    A) Puget Sound Energy is committed to paying its share of prudent decommissioning and remediation costs associated with Colstrip at the appropriate time. PSE is employing a variety of tools and funding mechanisms to responsibly plan for the future: · Utilizing legislative and regulatory mechanisms, PSE was the first owner to establish a separate funding mechanism for cleanup. · Through this funding mechanism, PSE placed $95 million in hydro-related Treasury Grants into a retirement account to fund and recover prudently incurred decommissioning and remediation costs for Colstrip Units 1 & 2. · An additional $240 million stemming from existing federal tax benefits has been set aside for customer costs associated with Colstrip Units 1-4 including decommissioning and remediation. · Furthermore, Washington’s Clean Energy Transformation Act allows for the recovery in electric rates of all prudently incurred decommissioning and remediation costs associated with a coal-fired resource, including Colstrip. · Accordingly, PSE has proposed a tracking mechanism for these sort of Colstrip costs in its most recently filed General Rate Case under consideration by the Washington Utilities and Transportation Commission. Taken together, this kind of forward planning ensures that Montanans will not have to worry about paying for PSE’s portion of decommissioning and remediation costs associated with Colstrip.
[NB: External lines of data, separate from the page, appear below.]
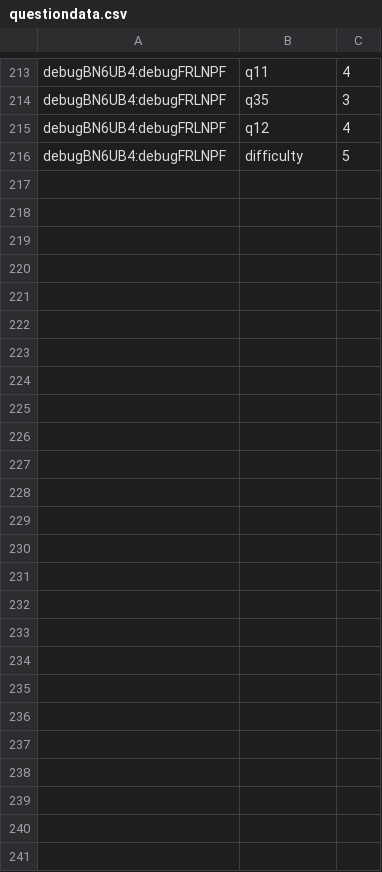
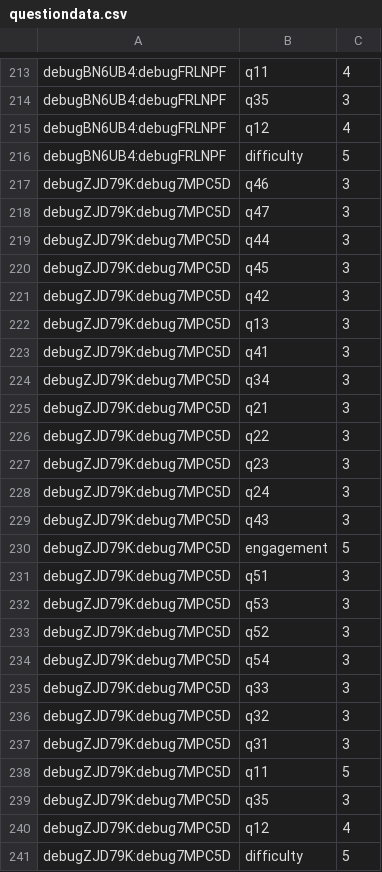
Before and after one commit to kanakakis/search_experiment, a CSV file: questiondata.csv, drawn as a sheet; only a part is shown, gaps mark what is left out; the diff names each change by its address in the sheet, - before the commit and + after, or states it on an @@ line.

```diff
--- a/questiondata.csv
+++ b/questiondata.csv
+row 217: debugZJD79K:debug7MPC5D | q46 | 3
+row 218: debugZJD79K:debug7MPC5D | q47 | 3
+row 219: debugZJD79K:debug7MPC5D | q44 | 3
+row 220: debugZJD79K:debug7MPC5D | q45 | 3
+row 221: debugZJD79K:debug7MPC5D | q42 | 3
+row 222: debugZJD79K:debug7MPC5D | q13 | 3
+row 223: debugZJD79K:debug7MPC5D | q41 | 3
+row 224: debugZJD79K:debug7MPC5D | q34 | 3
+row 225: debugZJD79K:debug7MPC5D | q21 | 3
+row 226: debugZJD79K:debug7MPC5D | q22 | 3
+row 227: debugZJD79K:debug7MPC5D | q23 | 3
+row 228: debugZJD79K:debug7MPC5D | q24 | 3
+row 229: debugZJD79K:debug7MPC5D | q43 | 3
+row 230: debugZJD79K:debug7MPC5D | engagement | 5
+row 231: debugZJD79K:debug7MPC5D | q51 | 3
+row 232: debugZJD79K:debug7MPC5D | q53 | 3
+row 233: debugZJD79K:debug7MPC5D | q52 | 3
+row 234: debugZJD79K:debug7MPC5D | q54 | 3
+row 235: debugZJD79K:debug7MPC5D | q33 | 3
+row 236: debugZJD79K:debug7MPC5D | q32 | 3
+row 237: debugZJD79K:debug7MPC5D | q31 | 3
+row 238: debugZJD79K:debug7MPC5D | q11 | 5
+row 239: debugZJD79K:debug7MPC5D | q35 | 3
+row 240: debugZJD79K:debug7MPC5D | q12 | 4
+row 241: debugZJD79K:debug7MPC5D | difficulty | 5
```
Also changed, not shown: eventdata.csv, trialdata.csv, 11 other files.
  • Q) How much has PSE spent to date on remediation at Colstrip?
    A) By way of background, remediation relates to addressing the legal requirements of the environmental impact related to Colstrip operation. As of September 30, 2021, PSE has spent $19.4 million dollars associated with Units 1 & 2 remediation and $21.5 million dollars associated with Units 3 & 4 remediation. At this time, PSE expects to spend $142.7 million dollars associated with Units 1 & 2 and $57.3 million dollars associated with Units 3 & 4 for our portion of remediation obligations (including estimated rates of inflation of 2.5%).
  • Q) How much has PSE spent to date on decommissioning at Colstrip?
    A) Decommissioning relates to the above grade structures of Colstrip. As of September 30, 2021, PSE has spent $18.1 million dollars associated with the decommissioning of Units 1 & 2 to keep the structures in a safe, dark, cold and dry condition. PSE does not have an estimate of our total decommissioning obligations at this time.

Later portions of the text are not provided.